So, the humor, such as it was, centered around having him speak barbarian realpolitik: "The merciless iron of Gore shall fill the streets of the D.C. with entrails of Republican dogs. He shall set the head of Bush the Babbler upon a pike!" and so on, the wailing of their women, you know the drill. I had him form a willing grassroots horde from rank and file Democrats, who then engage in slaughter and mayhem - nobody blinks. I even got complaining emails from Republicans....

But when I had him hack reporters to death for daring to criticize Gore - boom! Anytime I had him taunt Bush or murder Republicans, people loved it. All the time, I'm putting what I think trenchant political criticism in his mouth and - very few people got it.

It was a little scary. These are odd times we live in.

Banshee said...

Well, there was Jenny Lind. She retired from opera in her twenties, at the peak of her career, for reasons she apparently never explained even in her memoir. Barnum persuaded her to tour in the US, and a few people after that persuaded her to do concerts (often for charity), and she became a music professor later in life. But mostly she just got married and stayed married, and raised kids, and helped the careers of some folks and the memory of others.

Jenny Lind, the honey badger of sopranos. She don't care. :)

Otepoti said...

I clicked on to the Copenhagen concert linked by the Buzzfeed article, one of the last he gave, and listened all through. I was struck by the fact he said, at the end, introducing "Vatican Rag", "this is one I like to finish with." Or words to that effect. I asked myself, why? Why does he like to finish with that? It's as crude a piece of Know-Nothing Anti-Catholicism as ever there was, not funny or even particularly clever. Lehrer must have seen that the Church deserved more than cheap scorn. So in fact, he must have been asking his audience, what do YOU think of the Church? And when they went along with it, fell for his bait and joined in the laffs, he decided he didn't want to be part of a society that would laugh at serious and important things, and withdrew from it.

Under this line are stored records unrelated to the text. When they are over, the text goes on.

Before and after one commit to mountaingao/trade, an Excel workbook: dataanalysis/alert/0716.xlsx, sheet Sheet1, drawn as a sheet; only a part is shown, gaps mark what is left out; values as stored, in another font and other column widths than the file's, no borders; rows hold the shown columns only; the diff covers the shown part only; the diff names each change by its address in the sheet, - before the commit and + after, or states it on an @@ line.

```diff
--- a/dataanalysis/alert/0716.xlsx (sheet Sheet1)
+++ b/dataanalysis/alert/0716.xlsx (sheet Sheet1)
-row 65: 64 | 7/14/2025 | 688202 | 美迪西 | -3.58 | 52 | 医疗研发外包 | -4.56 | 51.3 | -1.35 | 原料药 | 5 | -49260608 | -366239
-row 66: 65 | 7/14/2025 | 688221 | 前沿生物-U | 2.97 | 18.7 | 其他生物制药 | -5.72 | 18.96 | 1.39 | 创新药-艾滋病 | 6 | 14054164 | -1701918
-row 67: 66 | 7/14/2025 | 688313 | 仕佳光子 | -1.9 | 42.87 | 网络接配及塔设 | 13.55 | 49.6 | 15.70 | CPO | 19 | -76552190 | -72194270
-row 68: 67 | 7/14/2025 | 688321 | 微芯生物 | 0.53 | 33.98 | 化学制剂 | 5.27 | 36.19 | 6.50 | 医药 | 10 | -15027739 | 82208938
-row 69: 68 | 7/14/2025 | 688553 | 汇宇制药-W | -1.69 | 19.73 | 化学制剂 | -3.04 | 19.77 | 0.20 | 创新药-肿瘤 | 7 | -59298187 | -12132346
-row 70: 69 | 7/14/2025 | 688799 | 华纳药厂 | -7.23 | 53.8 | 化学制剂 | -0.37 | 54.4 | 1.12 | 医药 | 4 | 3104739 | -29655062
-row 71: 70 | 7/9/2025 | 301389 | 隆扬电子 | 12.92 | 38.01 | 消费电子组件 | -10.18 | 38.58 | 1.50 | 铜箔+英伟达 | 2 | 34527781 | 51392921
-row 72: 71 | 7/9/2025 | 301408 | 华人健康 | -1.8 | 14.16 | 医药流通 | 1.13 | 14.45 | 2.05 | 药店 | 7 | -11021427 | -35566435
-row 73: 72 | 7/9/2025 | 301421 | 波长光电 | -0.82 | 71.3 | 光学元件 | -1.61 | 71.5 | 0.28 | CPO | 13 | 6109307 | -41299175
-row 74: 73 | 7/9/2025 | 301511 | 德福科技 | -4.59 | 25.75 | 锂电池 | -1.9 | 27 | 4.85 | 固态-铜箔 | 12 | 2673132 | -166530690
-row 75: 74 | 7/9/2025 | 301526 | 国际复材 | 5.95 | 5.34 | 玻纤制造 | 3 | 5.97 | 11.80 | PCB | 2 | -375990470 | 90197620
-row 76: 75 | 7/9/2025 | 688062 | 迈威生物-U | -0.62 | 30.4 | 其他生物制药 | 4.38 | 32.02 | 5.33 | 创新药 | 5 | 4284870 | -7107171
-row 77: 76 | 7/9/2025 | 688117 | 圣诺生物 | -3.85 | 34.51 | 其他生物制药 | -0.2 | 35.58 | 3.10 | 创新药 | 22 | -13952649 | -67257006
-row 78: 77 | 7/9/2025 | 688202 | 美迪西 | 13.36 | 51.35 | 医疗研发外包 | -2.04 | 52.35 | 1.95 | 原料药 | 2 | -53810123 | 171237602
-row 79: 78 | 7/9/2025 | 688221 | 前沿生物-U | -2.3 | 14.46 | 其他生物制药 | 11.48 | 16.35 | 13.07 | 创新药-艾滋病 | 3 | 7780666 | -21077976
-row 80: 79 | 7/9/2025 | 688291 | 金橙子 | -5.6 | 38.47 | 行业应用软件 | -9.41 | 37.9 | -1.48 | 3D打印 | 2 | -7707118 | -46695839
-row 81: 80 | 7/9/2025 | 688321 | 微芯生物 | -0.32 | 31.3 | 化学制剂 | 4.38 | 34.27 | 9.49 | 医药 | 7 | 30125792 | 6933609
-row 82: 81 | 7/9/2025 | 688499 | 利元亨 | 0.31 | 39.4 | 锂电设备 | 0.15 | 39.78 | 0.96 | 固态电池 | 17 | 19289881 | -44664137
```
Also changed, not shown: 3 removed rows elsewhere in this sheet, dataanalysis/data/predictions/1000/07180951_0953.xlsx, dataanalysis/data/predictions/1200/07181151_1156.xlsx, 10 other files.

I hope, in his private life, he didn't stop asking the question about the Church, though.